WHEATON, Md. - Police officers across the United States are on high alert after the fatal shootings of officers in Dallas and Baton Rouge. Policing in today's world has turned stressful for many cops who see themselves as targets.
To get a better understanding of how officers are coping on the job, FOX 5 went on a ride along with a Montgomery County police officer.
Officer Jonathan Morley has been on the job for just over three years. He is a Rockville High School and University of Maryland graduate. He is also a member of the National Guard.
We were in his cruiser for just a few minutes when we got the first call – a minor fender bender on Georgia Avenue involving a couple with an infant in a car seat. The worried parents wanted the baby checked out.
Back in the cruiser, we talked about the recent assault on law enforcement in Louisiana.

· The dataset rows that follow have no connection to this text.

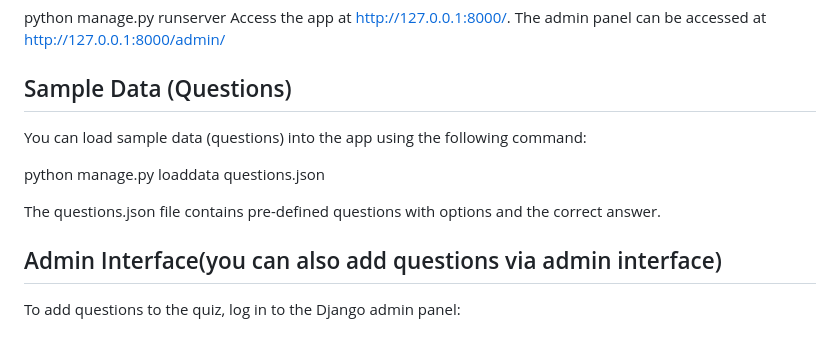
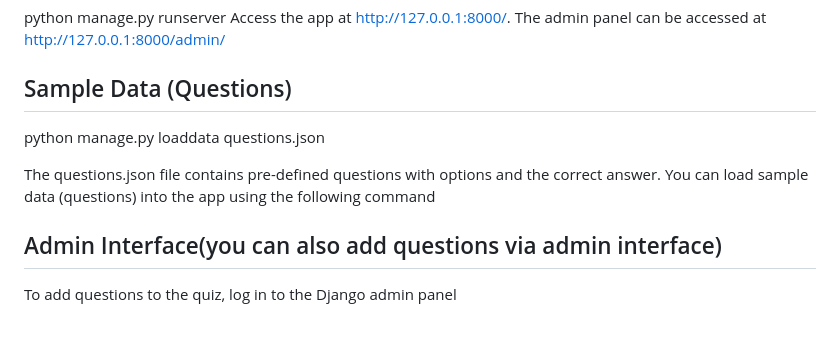
Before and after one commit to Muhammedsadhath/quiz_app, a Markdown page: README.md, the part around the change. GitHub-like rendering.

```diff
--- a/README.md
+++ b/README.md
@@ -83,11 +83,10 @@ Access the app at http://127.0.0.1:8000/. The admin panel can be accessed at htt
 
 
 ## Sample Data (Questions)
-You can load sample data (questions) into the app using the following command:
-
 python manage.py loaddata questions.json
 
 The questions.json file contains pre-defined questions with options and the correct answer.
+You can load sample data (questions) into the app using the following command
 
 ## Admin Interface(you can also add questions via admin interface)
-To add questions to the quiz, log in to the Django admin panel:
+To add questions to the quiz, log in to the Django admin panel
```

"It upsets me and it just makes me angry because the vast majority of us, we go out there and we patrol these neighborhoods,” he told us. “I don’t think a lot of these officers on the road, unless they are veterans, really know what they are supposed to do in those situations.”
As we rode along, we talked about what it is like to be a cop today.
"You are really never off duty doing this job, especially when you have a take-home car like this,” Morley said. “Even when you are not working, everybody knows who you are, what you do, where you live.
Our second call took us to a house in Wheaton where a woman called 911 to say she was worried about human trafficking. Officer Morley suspected she was having some mental health issues, and after making sure she was okay, we were back on the road.
“Just check her welfare, make sure she is all right and go on to the next one,” said Morley.
Our third call was far more serious. Two cars collided near Connecticut Avenue and Veirs Mill Road. In one of those vehicles was a baby in a car seat. The air bags deployed and the parents wanted the baby checked out.
Morley has had a body camera for a few months. Although he was apprehensive about using it at first, he now likes it.
“Honestly, I do like having it,” he said. “If I’m on a call, I don’t see everything with my own eyes.”
With every cell phone now equipped with a camera, Morley said he expects to be photographed at every stop. But what concern him are the people who turn on a camera and then try to goad him into something confrontational.
“The cell phone doesn’t get the whole side of the story,” Morley said. “It only takes where they started videotaping. It doesn’t take what led up to that.”
Since the shootings in Dallas and Baton Rouge, Morley said he is getting more people thanking him for his service. It is something he appreciates. But more so, this cop said he wants people to talk to him and don't be afraid to say hello.
“If people would come up and like to speak to me, I would love that,” he said. “It helps me get through the day and it helps build relationships with the community. I would say 90 percent of my interactions with people every day are goodwilled.”
Our fourth call of the day was a 911 disconnect. It was nothing serious, only a misdial by a receptionist. Just another day on the job.